**WORK ORDER**
Print out the data that follows exactly, character for character, apart from the pictures.

**EXERCISE INPUT**
%%

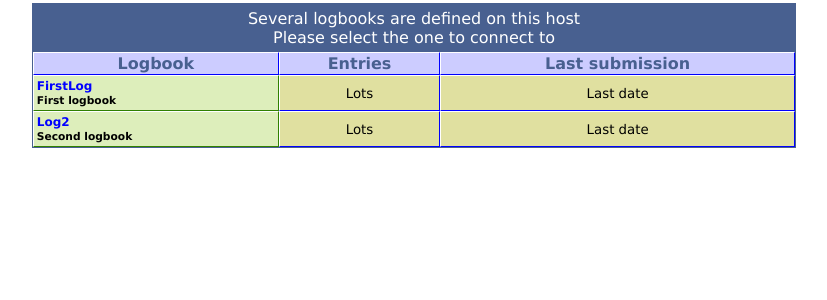
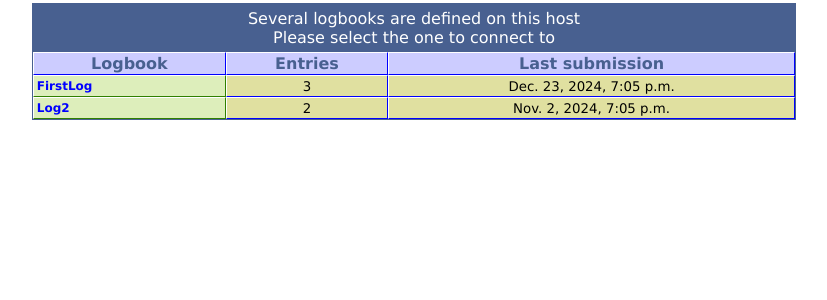
Before and after one commit to darcymason/flexelog, a Django app: page / in a window 1280 px wide. Shown: the top 300 px of the page, without its empty margins (226-1053 px from the left). Run offline with Django 5.2, Linux system fonts and the light colour scheme; data comes from the database, SQL or seed files in the repository; both versions use the stored data as it was after the commit; parts of the project's set-up code (start-up, migrations or seed data) failed here and were passed over.

Commit message:
Complete logbook list (index) page * attempt at using localized date/time

```diff
--- a/flexelog/elog_cfg.py
+++ b/flexelog/elog_cfg.py
@@ -9,6 +9,7 @@ import functools
 from django.db.models.signals import post_save  # update config when logbook changed
 from flexelog.models import ElogConfig
 
+import logging
 
 
 _cfg = None  # to be set later
@@ -188,8 +189,14 @@ class LogbookConfig:
         self._lb_attrs = {}
         for lb_name in self._cfg:
             # don't include global sections, doing logbooks only
-            if lb_name.startswith("global"):
+            if lb_name.lower().startswith("global"):
                 continue
+            if lb_name.lower().startswith("group "):
+                logging.warning(
+                    f"Found section [{lb_name}] in ElogConfig: "
+                    "[Group xxx] sections are ignored in this "
+                    "version of FlexElog"
+                )
 
             attrs = {
                 name: Attribute(name)
@@ -213,7 +220,8 @@ class LogbookConfig:
             # Set Extendable Options (attributes)
             for attr in self.get(lb_name, "Extendable Options", as_list=True):
                 if attr not in attrs:
-                    warnings.warn(
+                    logging.warning(
+                        f"In config for logbook '{lb_name}', "
                         f"Extendable Options '{attr}' is not listed in Attributes line and is ignored"
                     )
                 else:
@@ -222,7 +230,7 @@ class LogbookConfig:
             # Set the Option Types (Text by default)
             # Logic here means if repeated, last one spec'd wins
             for attr_name, attr in attrs.items():
-                for option_type in ["Options", "MOptions", "ROptions"]:
+                for option_type in ["Options", "MOptions", "ROptions"]:  # XX IOptions
                     # XX below is specific to single space, could make whitespace tolerant
                     options = self.get(
                         lb_name, f"{option_type} {attr_name}", as_list=True
@@ -264,7 +272,7 @@ class LogbookConfig:
 
         First looks in elogd.cfg logbook section, then global section,
         then the passed default (e.g. from request.args), if not None,
-        then in DEFAULTS in elog_config.py.
+        then in DEFAULTS in elog_cfg.py.
 
         If `valtype` specified, return the DEFAULTS value if conversion gives an error
         """
--- a/flexelog/models.py
+++ b/flexelog/models.py
@@ -56,12 +56,14 @@ class Logbook(models.Model):
     def __str__(self):
         return f"'{self.name}':   {self.comment}"
 
+    def latest_date(self):
+        return self.entry_set.latest("date").date  # XXX need to check if no entries
 
 class Entry(models.Model):
     rowid = models.AutoField(primary_key=True, blank=True)
     lb = models.ForeignKey(Logbook, on_delete=models.PROTECT)
     id = models.IntegerField(blank=False, null=False)
-    date = models.TextField(blank=True, null=True)
+    date = models.DateTimeField()
     attrs = models.JSONField(blank=True, null=True)
     reply_to = models.IntegerField(blank=True, null=True)
     encoding = models.TextField(blank=True, null=True)
--- a/flexelog/templates/flexelog/index.html
+++ b/flexelog/templates/flexelog/index.html
@@ -1,4 +1,5 @@
 {% extends "flexelog/base.html" %}
+{% load l10n %}
 
 {% block title %}FlexElog Logbook Selection{% endblock %}
 
@@ -18,10 +19,10 @@
         <tr>
             <td colspan="10" class="sellogbook">
                 <a href="{% url 'flexelog:logbook' lb.name %}">{{ lb.name }}</a><br>
-                <span class="selcomment">{{ lb.comment }}</span>
+                <span class="selcomment"></span>
             </td>
-            <td nowrap class="selentries">Lots</td>
-            <td nowrap class="selentries">Last date</td>
+            <td nowrap class="selentries">{{ lb.entry_set.count }}</td>
+            <td nowrap class="selentries">{{ lb.latest_date|localize}}</td>
         </tr>
     {% endfor %}
 </table>
--- a/flexelog/views.py
+++ b/flexelog/views.py
@@ -1,13 +1,22 @@
+import logging
 from django.shortcuts import render, get_object_or_404
 
 # Create your views here.
+
+from django.http import HttpResponse
 from .models import Logbook, Entry
-from django.http import HttpResponse
+from .elog_cfg import get_config
 
 
 def index(request):
+    cfg = get_config()
+    logbooks = [
+            lb for lb in Logbook.objects.all() if lb.name in cfg.logbook_names()
+        ]
+    logging.warning(logbooks[0].latest_date())
     context = {
-        "logbooks": Logbook.objects.all()
+        "cfg": cfg,
+        "logbooks": logbooks,
     }
     return render(request, "flexelog/index.html", context)
 
@@ -17,9 +26,20 @@ def logbook(request, lb_name):
     except Entry.DoesNotExist:
         # 'Logbook "%s" does not exist on remote server'
         raise  # XXX
+
+    entries = logbook.entry_set.all()
+    headers = logbook.attrs.keys()
+    rows = [
+        entry.attrs[key]
+        for key in headers
+        for entry in entries
+    ]
+
     context = {
         "logbook": logbook,
         "logbooks": Logbook.objects.all(),
+        "headers": headers,
+        "rows": rows,
     }
     return render(request, "flexelog/entry_list.html", context)
 
```
Also changed, not shown: flexelog/tests/test_config.py (+5 -0 lines), db.sqlite3.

%%

**ANSWER TO THE PROBLEM**
Before and after one commit to darcymason/flexelog, a Django app: page / in a window 1280 px wide. Shown: the top 300 px of the page, without its empty margins (226-1053 px from the left). Run offline with Django 5.2, Linux system fonts and the light colour scheme; data comes from the database, SQL or seed files in the repository; both versions use the stored data as it was after the commit; parts of the project's set-up code (start-up, migrations or seed data) failed here and were passed over.

Commit message:
Complete logbook list (index) page * attempt at using localized date/time

```diff
--- a/flexelog/elog_cfg.py
+++ b/flexelog/elog_cfg.py
@@ -9,6 +9,7 @@ import functools
 from django.db.models.signals import post_save  # update config when logbook changed
 from flexelog.models import ElogConfig
 
+import logging
 
 
 _cfg = None  # to be set later
@@ -188,8 +189,14 @@ class LogbookConfig:
         self._lb_attrs = {}
         for lb_name in self._cfg:
             # don't include global sections, doing logbooks only
-            if lb_name.startswith("global"):
+            if lb_name.lower().startswith("global"):
                 continue
+            if lb_name.lower().startswith("group "):
+                logging.warning(
+                    f"Found section [{lb_name}] in ElogConfig: "
+                    "[Group xxx] sections are ignored in this "
+                    "version of FlexElog"
+                )
 
             attrs = {
                 name: Attribute(name)
@@ -213,7 +220,8 @@ class LogbookConfig:
             # Set Extendable Options (attributes)
             for attr in self.get(lb_name, "Extendable Options", as_list=True):
                 if attr not in attrs:
-                    warnings.warn(
+                    logging.warning(
+                        f"In config for logbook '{lb_name}', "
                         f"Extendable Options '{attr}' is not listed in Attributes line and is ignored"
                     )
                 else:
@@ -222,7 +230,7 @@ class LogbookConfig:
             # Set the Option Types (Text by default)
             # Logic here means if repeated, last one spec'd wins
             for attr_name, attr in attrs.items():
-                for option_type in ["Options", "MOptions", "ROptions"]:
+                for option_type in ["Options", "MOptions", "ROptions"]:  # XX IOptions
                     # XX below is specific to single space, could make whitespace tolerant
                     options = self.get(
                         lb_name, f"{option_type} {attr_name}", as_list=True
@@ -264,7 +272,7 @@ class LogbookConfig:
 
         First looks in elogd.cfg logbook section, then global section,
         then the passed default (e.g. from request.args), if not None,
-        then in DEFAULTS in elog_config.py.
+        then in DEFAULTS in elog_cfg.py.
 
         If `valtype` specified, return the DEFAULTS value if conversion gives an error
         """
--- a/flexelog/models.py
+++ b/flexelog/models.py
@@ -56,12 +56,14 @@ class Logbook(models.Model):
     def __str__(self):
         return f"'{self.name}':   {self.comment}"
 
+    def latest_date(self):
+        return self.entry_set.latest("date").date  # XXX need to check if no entries
 
 class Entry(models.Model):
     rowid = models.AutoField(primary_key=True, blank=True)
     lb = models.ForeignKey(Logbook, on_delete=models.PROTECT)
     id = models.IntegerField(blank=False, null=False)
-    date = models.TextField(blank=True, null=True)
+    date = models.DateTimeField()
     attrs = models.JSONField(blank=True, null=True)
     reply_to = models.IntegerField(blank=True, null=True)
     encoding = models.TextField(blank=True, null=True)
--- a/flexelog/templates/flexelog/index.html
+++ b/flexelog/templates/flexelog/index.html
@@ -1,4 +1,5 @@
 {% extends "flexelog/base.html" %}
+{% load l10n %}
 
 {% block title %}FlexElog Logbook Selection{% endblock %}
 
@@ -18,10 +19,10 @@
         <tr>
             <td colspan="10" class="sellogbook">
                 <a href="{% url 'flexelog:logbook' lb.name %}">{{ lb.name }}</a><br>
-                <span class="selcomment">{{ lb.comment }}</span>
+                <span class="selcomment"></span>
             </td>
-            <td nowrap class="selentries">Lots</td>
-            <td nowrap class="selentries">Last date</td>
+            <td nowrap class="selentries">{{ lb.entry_set.count }}</td>
+            <td nowrap class="selentries">{{ lb.latest_date|localize}}</td>
         </tr>
     {% endfor %}
 </table>
--- a/flexelog/views.py
+++ b/flexelog/views.py
@@ -1,13 +1,22 @@
+import logging
 from django.shortcuts import render, get_object_or_404
 
 # Create your views here.
+
+from django.http import HttpResponse
 from .models import Logbook, Entry
-from django.http import HttpResponse
+from .elog_cfg import get_config
 
 
 def index(request):
+    cfg = get_config()
+    logbooks = [
+            lb for lb in Logbook.objects.all() if lb.name in cfg.logbook_names()
+        ]
+    logging.warning(logbooks[0].latest_date())
     context = {
-        "logbooks": Logbook.objects.all()
+        "cfg": cfg,
+        "logbooks": logbooks,
     }
     return render(request, "flexelog/index.html", context)
 
@@ -17,9 +26,20 @@ def logbook(request, lb_name):
     except Entry.DoesNotExist:
         # 'Logbook "%s" does not exist on remote server'
         raise  # XXX
+
+    entries = logbook.entry_set.all()
+    headers = logbook.attrs.keys()
+    rows = [
+        entry.attrs[key]
+        for key in headers
+        for entry in entries
+    ]
+
     context = {
         "logbook": logbook,
         "logbooks": Logbook.objects.all(),
+        "headers": headers,
+        "rows": rows,
     }
     return render(request, "flexelog/entry_list.html", context)
 
```
Also changed, not shown: flexelog/tests/test_config.py (+5 -0 lines), db.sqlite3.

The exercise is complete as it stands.